1. Meditate while using homemade organic facials.
2. Forgive angry, confined people within reason in order to repel wrinkles.
3. Depart from prisons of our own creation even if we must crawl to the light. Vitamin D deficiency is out of style.
4. Become flexible in the stream of emanation and expression. Moisturize daily to facilitate the process.
5. Stretch your body and stretch your mind with some form of yoga. As the yogis commonly say, you are as young as your spine is flexible.
6. Know that whatever nonsense you may hear, if we use poisons to beautify ourselves, we only grow more toxic.
7. Give beauty of expression freely and joyously in order to so receive.
8. Find genuinely positive, sustainable connection in order to reduce stress.
9. Escape fear by confronting power.
10. Express grace to learn freedom.
11. Enfold and complement natural beauty as it suits your own unique D.N.A. vs. fighting nature.
12. Tip your beautifiers well and bring light during your visits. They conspire with the mirrors after all.
13. Elect for slow fashion to reduce waste and exploitation. The clothing may cost more, but it will last longer and resist “out of fashion” sentiment.
14. Some people go vegan to eliminate animal cruelty. Other people honor the lives of the animals by supporting small farms or engaging in sustainable hunting, and still others must eat only what they can afford. Know that what you eat becomes you. Healthy soil (soul) and humble dirt matter so much just as fresh air, clean water, and a clean system do. Eat the best food you can for your budget.
15. If you have the means and will, start early. Adopt beneficial beautifying routines from a young age, and wake up early. Waking up early is good for your circadian rhythms and thus is beautifying.
16. Nurture rest. Make your room a temple to rest, and be compassionate toward your body by giving yourself the space to dream without worrying about the details.
17. If you fuck up, find a way to start anew. By starting fresh, you embody eternal youth.
18. Exercise kindness in a curious and patient way in order to discover untold beautifying miracles.
19. Uphold the duties you elected but depart in peace when you must. Be kind, and if such kindness crushes your heart, let it not diminish your spirit.
20. No matter how much people try to deceive you about your own nature, know your true worth.
Emerson, Ralph Waldo. “Compensation.” The Harvard Classics: Essays and English Traits. Vol. 5. Ed. Charles W. Eliot, L.L.D. P.F. Collier & Sons: New York, 1909

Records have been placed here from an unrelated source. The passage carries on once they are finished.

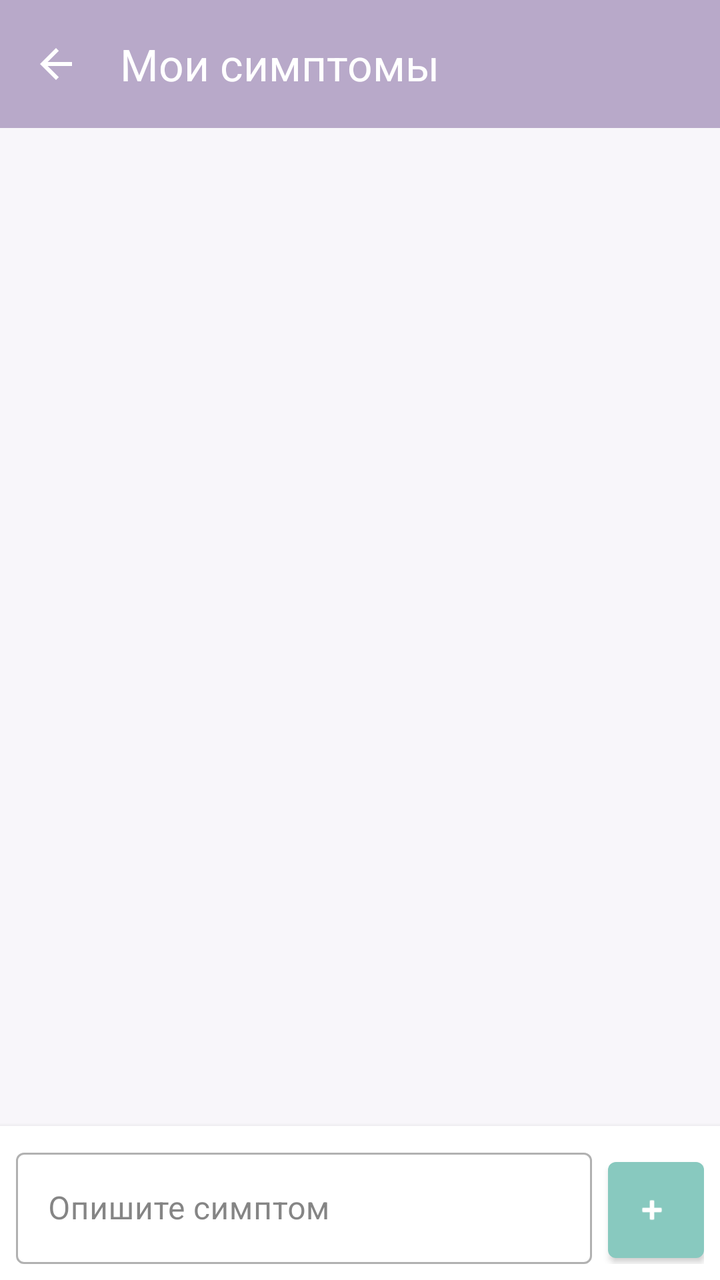
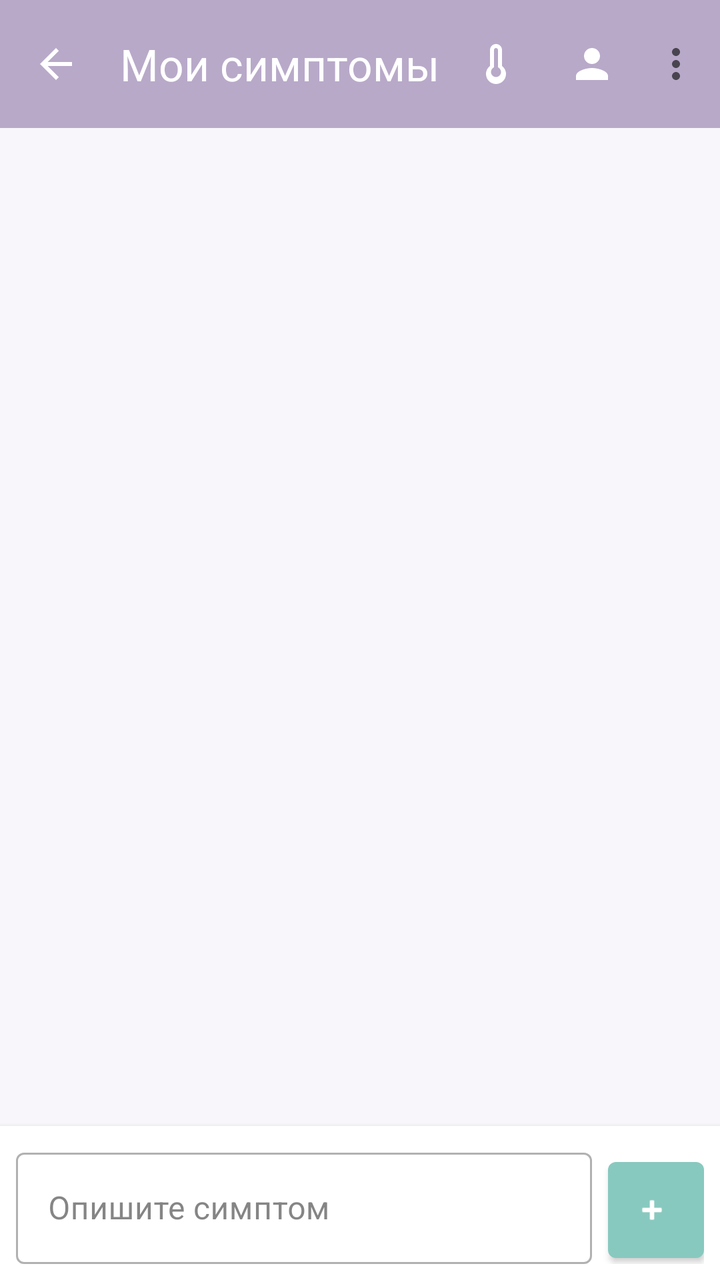

An Android layout rendered at two revisions. The XML below is the earlier revision; the diff shows what the commit changed to produce the second picture.
<!-- AndroidManifest.xml: application theme Theme.Pillulkin -->
<!-- res/layout/fragment_symptoms.xml -->
<?xml version="1.0" encoding="utf-8"?>
<androidx.constraintlayout.widget.ConstraintLayout 
    xmlns:android="http://schemas.android.com/apk/res/android"
    xmlns:app="http://schemas.android.com/apk/res-auto"
    xmlns:tools="http://schemas.android.com/tools"
    android:layout_width="match_parent"
    android:layout_height="match_parent"
    android:background="@color/background">

    <com.google.android.material.appbar.MaterialToolbar
        android:id="@+id/toolbar"
        android:layout_width="match_parent"
        android:layout_height="?attr/actionBarSize"
        android:background="@color/primary"
        app:title="@string/symptoms_title"
        app:titleTextColor="@color/on_primary"
        app:navigationIcon="@drawable/ic_arrow_back"
        app:navigationIconTint="@color/on_primary"
        app:layout_constraintTop_toTopOf="parent" />

    <androidx.recyclerview.widget.RecyclerView
        android:id="@+id/rvSymptoms"
        android:layout_width="0dp"
        android:layout_height="0dp"
        android:layout_margin="16dp"
        android:clipToPadding="false"
        android:paddingBottom="80dp"
        app:layout_constraintBottom_toBottomOf="parent"
        app:layout_constraintEnd_toEndOf="parent"
        app:layout_constraintStart_toStartOf="parent"
        app:layout_constraintTop_toBottomOf="@id/toolbar" />

    <LinearLayout
        android:id="@+id/emptyState"
        android:layout_width="wrap_content"
        android:layout_height="wrap_content"
        android:orientation="vertical"
        android:gravity="center"
        android:visibility="gone"
        app:layout_constraintBottom_toBottomOf="parent"
        app:layout_constraintEnd_toEndOf="parent"
        app:layout_constraintStart_toStartOf="parent"
        app:layout_constraintTop_toBottomOf="@id/toolbar">

        <TextView
            android:layout_width="wrap_content"
            android:layout_height="wrap_content"
            android:text="@string/symptoms_empty"
            android:textSize="18sp"
            android:textColor="@color/hint" />

        <TextView
            android:layout_width="wrap_content"
            android:layout_height="wrap_content"
            android:layout_marginTop="4dp"
            android:text="@string/symptoms_empty_description"
            android:textSize="14sp"
            android:textColor="@color/hint" />
    </LinearLayout>

    <LinearLayout
        android:id="@+id/inputLayout"
        android:layout_width="0dp"
        android:layout_height="wrap_content"
        android:orientation="horizontal"
        android:padding="8dp"
        android:background="@color/card_background"
        android:elevation="4dp"
        app:layout_constraintBottom_toBottomOf="parent"
        app:layout_constraintEnd_toEndOf="parent"
        app:layout_constraintStart_toStartOf="parent">

        <com.google.android.material.textfield.TextInputLayout
            style="@style/Widget.MaterialComponents.TextInputLayout.OutlinedBox"
            android:layout_width="0dp"
            android:layout_height="wrap_content"
            android:layout_weight="1"
            android:layout_marginEnd="8dp">

            <com.google.android.material.textfield.TextInputEditText
                android:id="@+id/etSymptom"
                android:layout_width="match_parent"
                android:layout_height="wrap_content"
                android:inputType="text"
                android:hint="@string/symptom_hint"
                android:maxLines="2" />
        </com.google.android.material.textfield.TextInputLayout>

        <com.google.android.material.button.MaterialButton
            android:id="@+id/btnAdd"
            style="@style/Widget.MaterialComponents.Button.Icon"
            android:layout_width="48dp"
            android:layout_height="48dp"
            android:insetTop="0dp"
            android:insetBottom="0dp"
            app:icon="@android:drawable/ic_input_add"
            app:iconGravity="textStart"
            app:iconPadding="0dp"
            app:backgroundTint="@color/secondary"
            app:iconTint="@color/on_secondary" />
    </LinearLayout>

</androidx.constraintlayout.widget.ConstraintLayout>
<!-- resources referenced by this layout -->
<resources>
  <color name="background">#F8F6FA</color>
  <color name="card_background">#FFFFFFFF</color>
  <color name="hint">#9E9E9E</color>
  <color name="on_primary">#FFFFFFFF</color>
  <color name="on_secondary">#FFFFFFFF</color>
  <color name="primary">#B8A9C9</color>
  <color name="secondary">#88C9BF</color>
  <!-- drawable ic_arrow_back (drawable) -->
  <vector xmlns:android="http://schemas.android.com/apk/res/android"
      android:width="24dp"
      android:height="24dp"
      android:viewportWidth="24"
      android:viewportHeight="24">
      <path
          android:fillColor="#FFFFFFFF"
          android:pathData="M20,11H7.83l5.59,-5.59L12,4l-8,8 8,8 1.41,-1.41L7.83,13H20v-2z" />
  </vector>
  <string name="symptom_hint">Опишите симптом</string>
  <string name="symptoms_empty">Нет симптомов</string>
  <string name="symptoms_empty_description">Добавьте симптомы для отслеживания</string>
  <string name="symptoms_title">Мои симптомы</string>
  <style name="Theme.Pillulkin" parent="Base.Theme.Pillulkin" />
  <style name="Base.Theme.Pillulkin" parent="Theme.Material3.DayNight.NoActionBar">
          <item name="colorPrimary">@color/primary</item>
          <item name="colorPrimaryDark">@color/primary_dark</item>
          <item name="colorSecondary">@color/secondary</item>
          <item name="colorTertiary">@color/tertiary</item>
          <item name="android:colorBackground">@color/background</item>
          <item name="colorSurface">@color/surface</item>
          <item name="colorError">@color/error</item>
          <item name="colorOnPrimary">@color/on_primary</item>
          <item name="colorOnSecondary">@color/on_secondary</item>
          <item name="colorOnBackground">@color/on_background</item>
          <item name="colorOnSurface">@color/on_surface</item>
          <item name="colorOnError">@color/on_error</item>
      </style>
  <color name="primary_dark">#9B8BB8</color>
  <color name="tertiary">#A8D5A2</color>
  <color name="surface">#FFFFFFFF</color>
  <color name="error">#E57373</color>
  <color name="on_background">#FF333333</color>
  <color name="on_surface">#FF333333</color>
  <color name="on_error">#FFFFFFFF</color>
</resources>

<!-- the commit's change to res/layout/fragment_symptoms.xml (unified diff, before → after) -->
@@ -16,6 +16,7 @@
         app:titleTextColor="@color/on_primary"
         app:navigationIcon="@drawable/ic_arrow_back"
         app:navigationIconTint="@color/on_primary"
+        app:menu="@menu/menu_patient"
         app:layout_constraintTop_toTopOf="parent" />
 
     <androidx.recyclerview.widget.RecyclerView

Yun, Hsing, Venerable Master. “Cause and Effect.” Buddhism in Every Step. Vol. A9. Fo Guang Shan International, Hacienda Heights, 2018.